“We’ve been warning the District government,” Nader said. “It’s just like hitting a stone wall. There are very few people who stand up for the taxpayers’ assets.”
At issue for Nader is the price of the land, which the city intends to sell to a private developer planning to build more than 150 luxury apartments and retail space — in addition to the library, firehouse and affordable housing.
In recent weeks, a lawyer affiliated with Nader’s group asked the District’s U.S. attorney to investigate the deal, citing in a Sept. 30 letter an “appearance of corruption and possible illegality.” The letter renews claims of a giveaway, citing a private document it obtained showing that investors stand to make tens of millions of dollars.
The unyielding opposition, however, has deeply vexed neighborhood groups, who accuse the Nader group of advancing an agenda biased against public-
private partnerships at the expense of the community’s wishes for new residents and amenities. And frustrated city officials and developers say that the activists have twisted facts and shown little understanding of the practicalities of urban development in the course of delaying a project expected to return about $3.5 million in taxes annually to city coffers.

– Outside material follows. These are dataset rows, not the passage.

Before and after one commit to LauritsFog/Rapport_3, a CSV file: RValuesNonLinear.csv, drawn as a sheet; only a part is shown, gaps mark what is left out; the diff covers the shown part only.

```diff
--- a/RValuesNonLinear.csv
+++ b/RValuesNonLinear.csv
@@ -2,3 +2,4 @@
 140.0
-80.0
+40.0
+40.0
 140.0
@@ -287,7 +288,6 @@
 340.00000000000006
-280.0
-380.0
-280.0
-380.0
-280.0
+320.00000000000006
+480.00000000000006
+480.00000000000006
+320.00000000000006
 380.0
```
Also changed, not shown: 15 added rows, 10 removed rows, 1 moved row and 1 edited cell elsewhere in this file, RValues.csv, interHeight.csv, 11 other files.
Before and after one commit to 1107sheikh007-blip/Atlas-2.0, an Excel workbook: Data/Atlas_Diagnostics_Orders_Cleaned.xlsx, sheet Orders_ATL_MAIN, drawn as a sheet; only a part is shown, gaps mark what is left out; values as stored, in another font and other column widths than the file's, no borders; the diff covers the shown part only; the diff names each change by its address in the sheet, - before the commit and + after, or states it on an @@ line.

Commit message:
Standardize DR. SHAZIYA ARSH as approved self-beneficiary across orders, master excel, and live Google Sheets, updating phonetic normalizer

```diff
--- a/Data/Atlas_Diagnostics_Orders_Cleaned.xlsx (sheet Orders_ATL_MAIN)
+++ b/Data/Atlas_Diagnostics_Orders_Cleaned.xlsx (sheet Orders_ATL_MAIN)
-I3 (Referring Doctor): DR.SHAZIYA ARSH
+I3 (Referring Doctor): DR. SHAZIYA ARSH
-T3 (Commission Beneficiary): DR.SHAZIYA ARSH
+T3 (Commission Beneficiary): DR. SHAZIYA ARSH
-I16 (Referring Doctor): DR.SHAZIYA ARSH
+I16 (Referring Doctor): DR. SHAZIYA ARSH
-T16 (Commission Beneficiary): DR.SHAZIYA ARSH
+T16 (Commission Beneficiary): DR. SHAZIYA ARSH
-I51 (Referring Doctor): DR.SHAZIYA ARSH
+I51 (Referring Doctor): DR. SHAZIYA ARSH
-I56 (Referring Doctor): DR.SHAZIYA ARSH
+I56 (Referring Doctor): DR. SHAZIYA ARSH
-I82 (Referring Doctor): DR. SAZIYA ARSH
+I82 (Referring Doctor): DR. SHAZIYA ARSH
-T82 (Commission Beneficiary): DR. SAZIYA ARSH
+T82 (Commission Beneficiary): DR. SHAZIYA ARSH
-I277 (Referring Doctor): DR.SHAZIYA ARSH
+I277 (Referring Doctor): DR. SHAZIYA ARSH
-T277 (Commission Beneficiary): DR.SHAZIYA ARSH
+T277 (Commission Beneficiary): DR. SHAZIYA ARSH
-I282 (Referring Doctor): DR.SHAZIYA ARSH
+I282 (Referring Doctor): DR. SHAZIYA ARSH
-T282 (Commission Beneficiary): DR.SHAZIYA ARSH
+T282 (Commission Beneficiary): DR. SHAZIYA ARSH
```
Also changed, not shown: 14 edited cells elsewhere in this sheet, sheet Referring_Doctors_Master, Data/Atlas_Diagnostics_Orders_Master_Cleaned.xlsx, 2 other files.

“We’re going to be one of the last libraries renovated,” said Susan Haight, who lives near the redevelopment site and leads the Friends of the West End Library. “I just find [the opponents] very, very frustrating. . . . It’s over, and it’s time to move on.”
The fight also carries implications for other public-private land deals, which have become a favored vehicle for city officials to promote economic development with public spending without violating the city’s strict debt cap. Mayor Vincent C. Gray (D) has proposed financing a new professional soccer stadium by swapping a city office building for privately held land in Southwest Washington.
Some of the same people who oppose the West End project are fighting another deal: the redevelopment of a former public school on Capitol Hill that involves the same developer. And the Nader-backed Library
Renaissance Project has been skeptical of another plan, in its early stages, to refurbish the Martin Luther King Jr. Memorial Library by expanding the building and leasing part of it to private parties.